Yeah – and another thing is, that, because my grandmother was a Chinese language teacher in China, she can speak Mandarin and so, when I was a teenager, I felt that speaking Mandarin means you are a well-educated person. So in the past my feeling was that … if I speak dialect in some public place, I will feel … am I from some rural place? I had this kind of feeling before. But now I feel it's great that I can speak my dialect, even though I'm not an expert at all. And now in Wellington, when I hear the familiar sound of Fúzhōuhuà, it brings me a sense of belonging.
I suspect that feeling remains common, although the growing popularity of Chinese language revitalisation movements around the world hopefully change this in future!
As for you personally, what’s next on the horizon?
I am currently working as a production coordinator at Wētā Workshop while doing some editing work during my spare time to keep up my creative thinking. In the future, I'd love to be able to combine both production and creative thinking.
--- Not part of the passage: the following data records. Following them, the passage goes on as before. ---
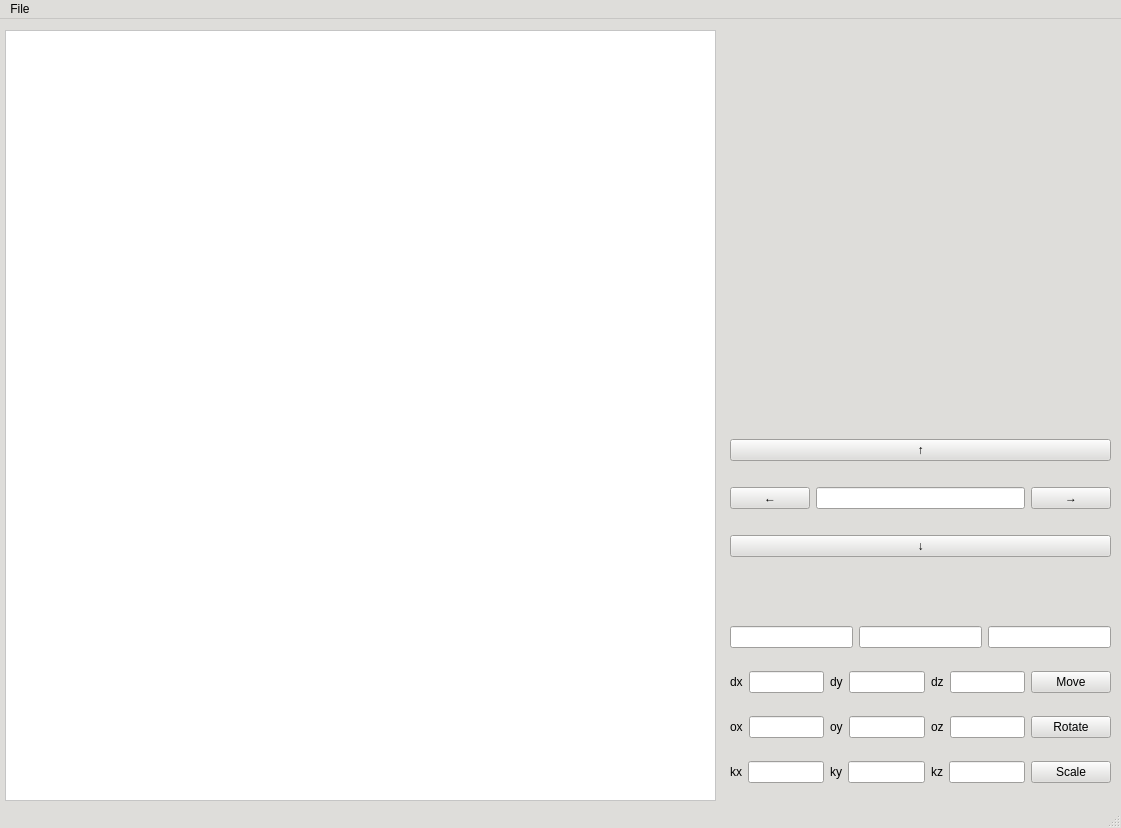
Before: the Qt Designer form lab_03/lab_03_qt/mainwindow.ui in SINdeletE/OOP, drawn with Qt 5.
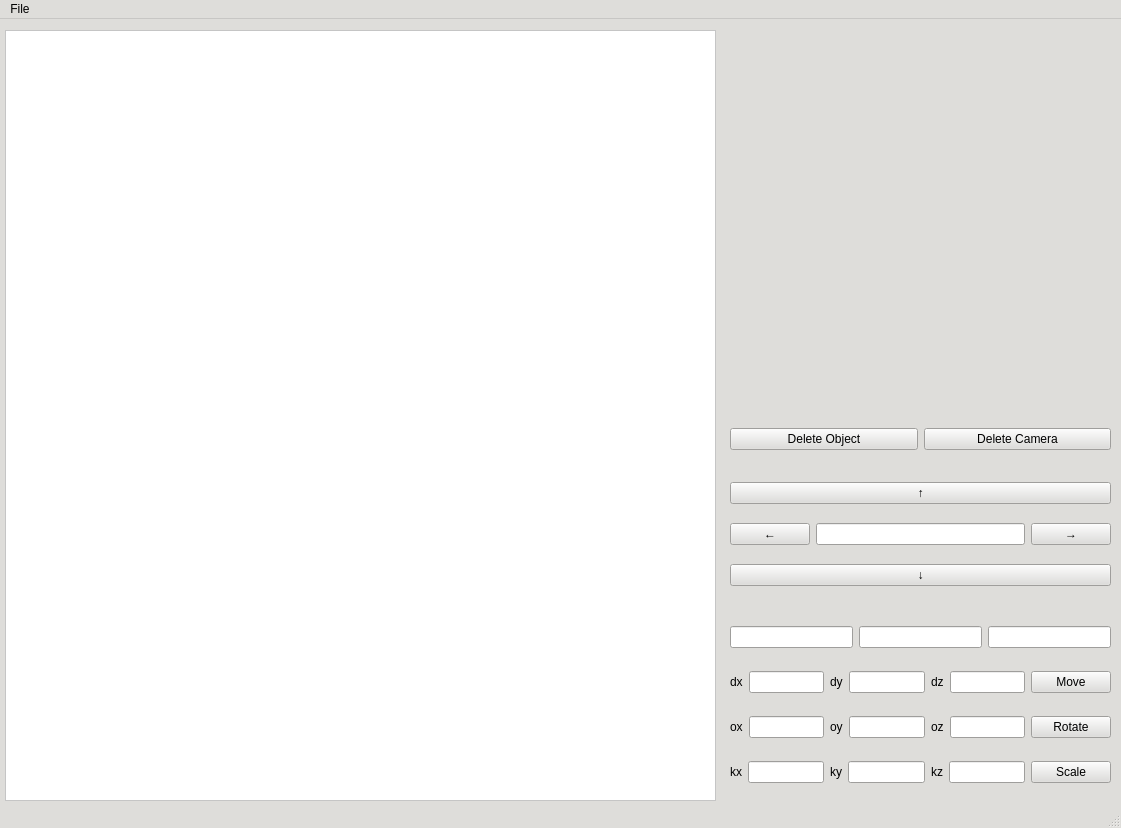
After: the same form once the commit is applied.

What changed in the file:
```diff
--- a/lab_03/lab_03_qt/mainwindow.ui
+++ b/lab_03/lab_03_qt/mainwindow.ui
@@ -1149,9 +1149,9 @@
     <property name="geometry">
      <rect>
       <x>730</x>
-      <y>400</y>
+      <y>450</y>
       <width>381</width>
-      <height>161</height>
+      <height>131</height>
      </rect>
     </property>
     <layout class="QVBoxLayout" name="CameraWidgets">
@@ -1250,12 +1250,38 @@
      </rect>
     </property>
     <layout class="QVBoxLayout" name="verticalLayout_2">
-     <item>
-      <widget class="QWidget" name="CameraContainer" native="true"/>
-     </item>
      <item>
       <widget class="QWidget" name="ObjectContainer" native="true"/>
      </item>
+     <item>
+      <widget class="QWidget" name="CameraContainer" native="true"/>
+     </item>
+    </layout>
+   </widget>
+   <widget class="QWidget" name="horizontalLayoutWidget">
+    <property name="geometry">
+     <rect>
+      <x>730</x>
+      <y>400</y>
+      <width>381</width>
+      <height>41</height>
+     </rect>
+    </property>
+    <layout class="QHBoxLayout" name="horizontalLayout_6">
+     <item>
+      <widget class="QPushButton" name="DeleteObjectButton">
+       <property name="text">
+        <string>Delete Object</string>
+       </property>
+      </widget>
+     </item>
+     <item>
+      <widget class="QPushButton" name="DeleteCameraButton">
+       <property name="text">
+        <string>Delete Camera</string>
+       </property>
+      </widget>
+     </item>
     </layout>
    </widget>
   </widget>
```
Left out of the diff: 5 changed lines with no effect on the pictures.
Although I’m doing it less now that I have a full-time job, I really enjoy doing outdoors activities like camping or swimming in the sea after a long walk near Karaka Bay. I hope to get the chance to do more of that in the future!
Ya-Wen Ho is a 1.5 generation Taiwanese Hakka New Zealander, a poet, and type researcher at Wai-te-ata Press in Te Whanganui-a-Tara Wellington. Here she discusses her complicated relationship with Mandarin and how it became her ‘mother tongue’.
The filmmaker of the Chinese Languages in Aotearoa – Cantonese and Hakka videos shares his own stories, and his reflections on being part of this project, with Grace Gassin, Curator Asian New Zealand Histories.
Exploring Asian Aotearoa’s diverse cultures through languages
Voices of Asian Aotearoa will see a variety of projects focused on the languages and cultural identities of different Asian New Zealand communities. Curator Grace Gassin introduces our first project, Chinese Languages in Aotearoa.